* [Problem details] Without any alteration, retype the records that appear below.
[Opening Working data section]
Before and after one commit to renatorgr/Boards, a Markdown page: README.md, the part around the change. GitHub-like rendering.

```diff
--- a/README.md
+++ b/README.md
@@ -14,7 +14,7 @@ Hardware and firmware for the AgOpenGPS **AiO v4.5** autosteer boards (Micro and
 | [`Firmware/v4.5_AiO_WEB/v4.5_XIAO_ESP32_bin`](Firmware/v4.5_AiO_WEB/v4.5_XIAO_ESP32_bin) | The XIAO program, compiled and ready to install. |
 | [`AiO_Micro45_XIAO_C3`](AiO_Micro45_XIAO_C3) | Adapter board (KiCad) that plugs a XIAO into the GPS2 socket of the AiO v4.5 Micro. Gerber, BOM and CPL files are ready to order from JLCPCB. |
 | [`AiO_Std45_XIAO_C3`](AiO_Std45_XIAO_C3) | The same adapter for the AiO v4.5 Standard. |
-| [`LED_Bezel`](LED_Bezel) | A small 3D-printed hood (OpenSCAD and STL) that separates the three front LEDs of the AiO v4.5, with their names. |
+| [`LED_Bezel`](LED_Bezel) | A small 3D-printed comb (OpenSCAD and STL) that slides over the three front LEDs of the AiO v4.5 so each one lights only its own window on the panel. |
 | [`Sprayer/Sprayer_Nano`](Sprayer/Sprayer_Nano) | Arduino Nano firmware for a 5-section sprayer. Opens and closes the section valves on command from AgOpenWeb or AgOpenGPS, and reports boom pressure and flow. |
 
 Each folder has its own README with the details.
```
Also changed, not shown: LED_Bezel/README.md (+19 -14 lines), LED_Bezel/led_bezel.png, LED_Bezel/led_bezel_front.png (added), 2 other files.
[Closing Working data section]
* [Output below]
Before and after one commit to renatorgr/Boards, a Markdown page: README.md, the part around the change. GitHub-like rendering.

```diff
--- a/README.md
+++ b/README.md
@@ -14,7 +14,7 @@ Hardware and firmware for the AgOpenGPS **AiO v4.5** autosteer boards (Micro and
 | [`Firmware/v4.5_AiO_WEB/v4.5_XIAO_ESP32_bin`](Firmware/v4.5_AiO_WEB/v4.5_XIAO_ESP32_bin) | The XIAO program, compiled and ready to install. |
 | [`AiO_Micro45_XIAO_C3`](AiO_Micro45_XIAO_C3) | Adapter board (KiCad) that plugs a XIAO into the GPS2 socket of the AiO v4.5 Micro. Gerber, BOM and CPL files are ready to order from JLCPCB. |
 | [`AiO_Std45_XIAO_C3`](AiO_Std45_XIAO_C3) | The same adapter for the AiO v4.5 Standard. |
-| [`LED_Bezel`](LED_Bezel) | A small 3D-printed hood (OpenSCAD and STL) that separates the three front LEDs of the AiO v4.5, with their names. |
+| [`LED_Bezel`](LED_Bezel) | A small 3D-printed comb (OpenSCAD and STL) that slides over the three front LEDs of the AiO v4.5 so each one lights only its own window on the panel. |
 | [`Sprayer/Sprayer_Nano`](Sprayer/Sprayer_Nano) | Arduino Nano firmware for a 5-section sprayer. Opens and closes the section valves on command from AgOpenWeb or AgOpenGPS, and reports boom pressure and flow. |
 
 Each folder has its own README with the details.
```
Also changed, not shown: LED_Bezel/README.md (+19 -14 lines), LED_Bezel/led_bezel.png, LED_Bezel/led_bezel_front.png (added), 2 other files.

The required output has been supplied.